- **What you should do**
Please say how many lines in the material include the string "media", and nothing else.

════════

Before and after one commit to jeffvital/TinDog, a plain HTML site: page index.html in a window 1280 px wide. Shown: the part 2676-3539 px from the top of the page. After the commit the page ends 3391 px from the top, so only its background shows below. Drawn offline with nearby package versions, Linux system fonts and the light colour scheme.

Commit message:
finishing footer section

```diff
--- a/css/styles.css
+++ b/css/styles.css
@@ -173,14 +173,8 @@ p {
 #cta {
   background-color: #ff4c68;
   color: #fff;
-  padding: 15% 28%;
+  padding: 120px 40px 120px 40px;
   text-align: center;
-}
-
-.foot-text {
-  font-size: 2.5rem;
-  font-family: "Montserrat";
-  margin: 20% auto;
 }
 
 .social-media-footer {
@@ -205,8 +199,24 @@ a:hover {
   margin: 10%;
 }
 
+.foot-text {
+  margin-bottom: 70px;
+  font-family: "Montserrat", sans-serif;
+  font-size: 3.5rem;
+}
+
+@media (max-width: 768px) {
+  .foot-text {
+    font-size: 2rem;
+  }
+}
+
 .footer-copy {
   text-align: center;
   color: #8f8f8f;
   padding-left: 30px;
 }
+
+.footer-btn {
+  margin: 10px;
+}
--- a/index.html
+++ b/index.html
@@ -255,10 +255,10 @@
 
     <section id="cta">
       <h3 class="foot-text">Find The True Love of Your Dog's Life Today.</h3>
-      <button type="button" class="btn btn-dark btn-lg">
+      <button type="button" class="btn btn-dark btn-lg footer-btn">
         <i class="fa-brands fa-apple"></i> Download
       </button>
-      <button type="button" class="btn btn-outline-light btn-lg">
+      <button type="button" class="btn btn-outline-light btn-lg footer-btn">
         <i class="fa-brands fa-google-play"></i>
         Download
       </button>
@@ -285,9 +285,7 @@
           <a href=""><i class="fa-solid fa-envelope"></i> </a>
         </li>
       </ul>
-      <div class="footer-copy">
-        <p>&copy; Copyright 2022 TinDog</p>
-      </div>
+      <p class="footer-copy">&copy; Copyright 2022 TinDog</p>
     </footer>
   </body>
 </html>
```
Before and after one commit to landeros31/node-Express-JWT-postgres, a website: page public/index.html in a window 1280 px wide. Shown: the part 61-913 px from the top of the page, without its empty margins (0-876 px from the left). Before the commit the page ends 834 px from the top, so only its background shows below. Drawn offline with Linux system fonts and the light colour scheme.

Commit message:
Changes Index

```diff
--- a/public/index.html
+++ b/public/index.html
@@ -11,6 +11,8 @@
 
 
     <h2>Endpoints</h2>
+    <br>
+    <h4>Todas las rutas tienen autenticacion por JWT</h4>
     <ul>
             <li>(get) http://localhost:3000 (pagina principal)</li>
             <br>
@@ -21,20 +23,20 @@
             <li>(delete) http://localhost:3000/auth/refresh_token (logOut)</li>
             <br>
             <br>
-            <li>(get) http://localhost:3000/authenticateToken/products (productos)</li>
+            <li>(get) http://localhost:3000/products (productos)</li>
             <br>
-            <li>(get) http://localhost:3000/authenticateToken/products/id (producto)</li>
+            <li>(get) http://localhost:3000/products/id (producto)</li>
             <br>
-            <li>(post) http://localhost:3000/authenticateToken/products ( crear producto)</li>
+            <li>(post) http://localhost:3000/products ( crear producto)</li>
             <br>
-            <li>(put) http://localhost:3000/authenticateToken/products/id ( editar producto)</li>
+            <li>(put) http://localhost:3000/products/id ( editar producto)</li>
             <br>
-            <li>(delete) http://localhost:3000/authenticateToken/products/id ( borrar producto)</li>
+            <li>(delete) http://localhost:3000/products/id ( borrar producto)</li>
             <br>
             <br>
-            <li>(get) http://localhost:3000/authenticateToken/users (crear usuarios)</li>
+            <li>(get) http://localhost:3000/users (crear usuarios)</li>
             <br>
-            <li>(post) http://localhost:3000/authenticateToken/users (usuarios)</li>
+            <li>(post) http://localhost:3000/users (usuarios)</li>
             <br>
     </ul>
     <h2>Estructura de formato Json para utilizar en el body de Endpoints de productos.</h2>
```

════════

- **Task solution**
2